Available data:
[Start of Attachment]

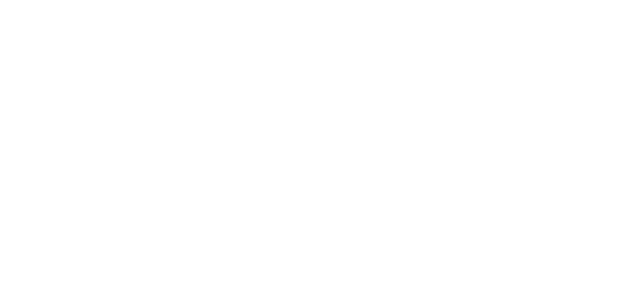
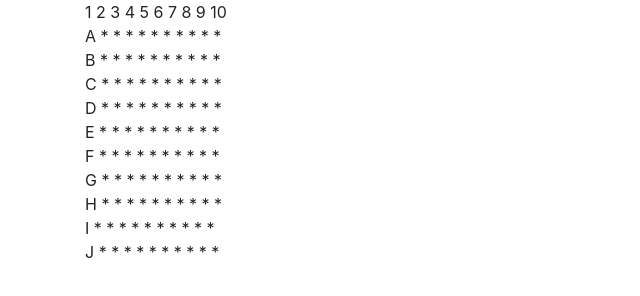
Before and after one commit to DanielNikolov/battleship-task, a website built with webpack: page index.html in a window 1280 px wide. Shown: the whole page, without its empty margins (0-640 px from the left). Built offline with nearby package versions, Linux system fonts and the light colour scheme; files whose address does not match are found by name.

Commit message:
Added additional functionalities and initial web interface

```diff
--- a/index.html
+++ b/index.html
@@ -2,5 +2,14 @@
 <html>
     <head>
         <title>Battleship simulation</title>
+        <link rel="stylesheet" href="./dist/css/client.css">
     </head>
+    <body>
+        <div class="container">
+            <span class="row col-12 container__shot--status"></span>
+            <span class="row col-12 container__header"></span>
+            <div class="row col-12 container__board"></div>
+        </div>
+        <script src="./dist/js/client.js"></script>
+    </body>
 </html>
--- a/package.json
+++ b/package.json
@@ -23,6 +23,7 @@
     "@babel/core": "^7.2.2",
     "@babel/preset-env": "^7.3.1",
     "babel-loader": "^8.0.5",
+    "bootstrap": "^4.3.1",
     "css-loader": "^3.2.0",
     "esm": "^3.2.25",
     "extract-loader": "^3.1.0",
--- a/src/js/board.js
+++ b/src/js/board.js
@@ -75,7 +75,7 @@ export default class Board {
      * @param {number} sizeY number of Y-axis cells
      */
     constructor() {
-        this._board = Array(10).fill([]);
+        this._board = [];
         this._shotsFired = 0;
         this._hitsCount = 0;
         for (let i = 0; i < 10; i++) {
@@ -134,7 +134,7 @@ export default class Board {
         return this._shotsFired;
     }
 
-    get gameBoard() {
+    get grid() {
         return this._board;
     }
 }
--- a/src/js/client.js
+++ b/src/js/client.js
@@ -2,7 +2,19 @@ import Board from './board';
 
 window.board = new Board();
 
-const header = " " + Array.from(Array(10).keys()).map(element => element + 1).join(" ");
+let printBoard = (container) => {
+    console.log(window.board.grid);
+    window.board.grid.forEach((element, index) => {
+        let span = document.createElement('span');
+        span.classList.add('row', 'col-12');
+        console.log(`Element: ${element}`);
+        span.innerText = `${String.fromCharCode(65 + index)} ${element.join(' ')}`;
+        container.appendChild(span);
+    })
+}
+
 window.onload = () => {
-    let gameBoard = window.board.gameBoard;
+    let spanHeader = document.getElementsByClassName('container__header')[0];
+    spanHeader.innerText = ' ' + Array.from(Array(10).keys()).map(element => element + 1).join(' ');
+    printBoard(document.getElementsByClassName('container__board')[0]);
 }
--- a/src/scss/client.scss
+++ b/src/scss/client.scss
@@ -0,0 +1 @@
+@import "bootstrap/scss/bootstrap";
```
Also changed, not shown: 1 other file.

[End of Attachment]
[Start of Attachment]

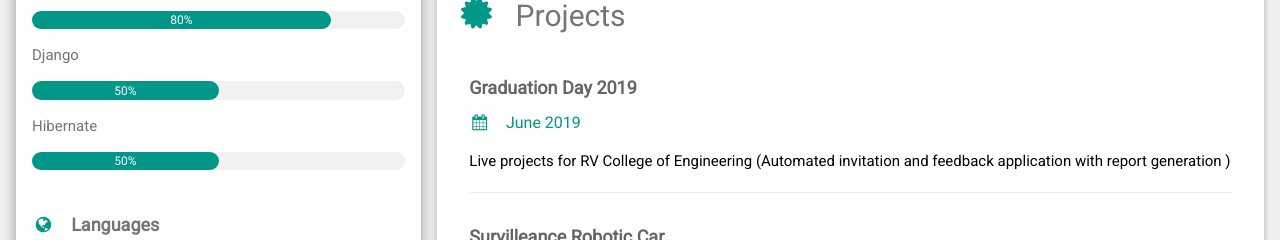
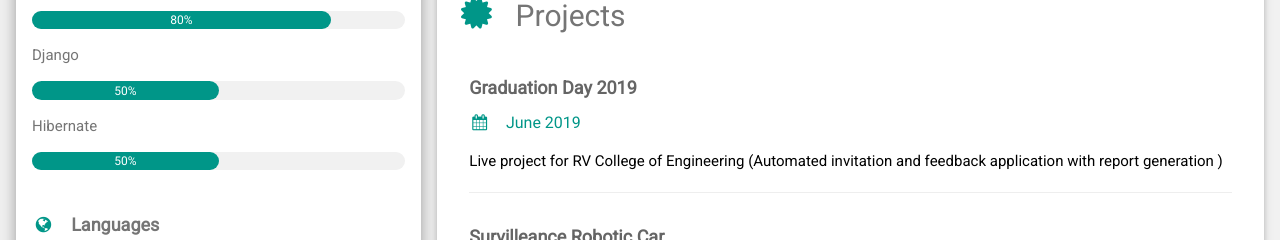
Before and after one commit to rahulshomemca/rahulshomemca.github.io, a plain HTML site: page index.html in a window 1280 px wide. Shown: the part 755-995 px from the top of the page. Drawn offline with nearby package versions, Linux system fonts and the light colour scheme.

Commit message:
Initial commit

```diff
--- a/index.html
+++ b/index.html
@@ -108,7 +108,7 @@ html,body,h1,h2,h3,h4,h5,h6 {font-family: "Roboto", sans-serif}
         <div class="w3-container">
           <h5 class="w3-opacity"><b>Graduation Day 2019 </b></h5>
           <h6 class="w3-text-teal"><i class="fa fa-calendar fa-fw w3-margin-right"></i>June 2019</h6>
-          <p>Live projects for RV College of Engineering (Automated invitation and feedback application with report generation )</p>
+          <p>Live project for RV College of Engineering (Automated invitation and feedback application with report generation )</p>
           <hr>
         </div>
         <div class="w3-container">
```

[End of Attachment]

Prompt:
Your response should contain each line of the entries above that holds the string "return".

Task solution:
         return this._shotsFired;
         return this._board;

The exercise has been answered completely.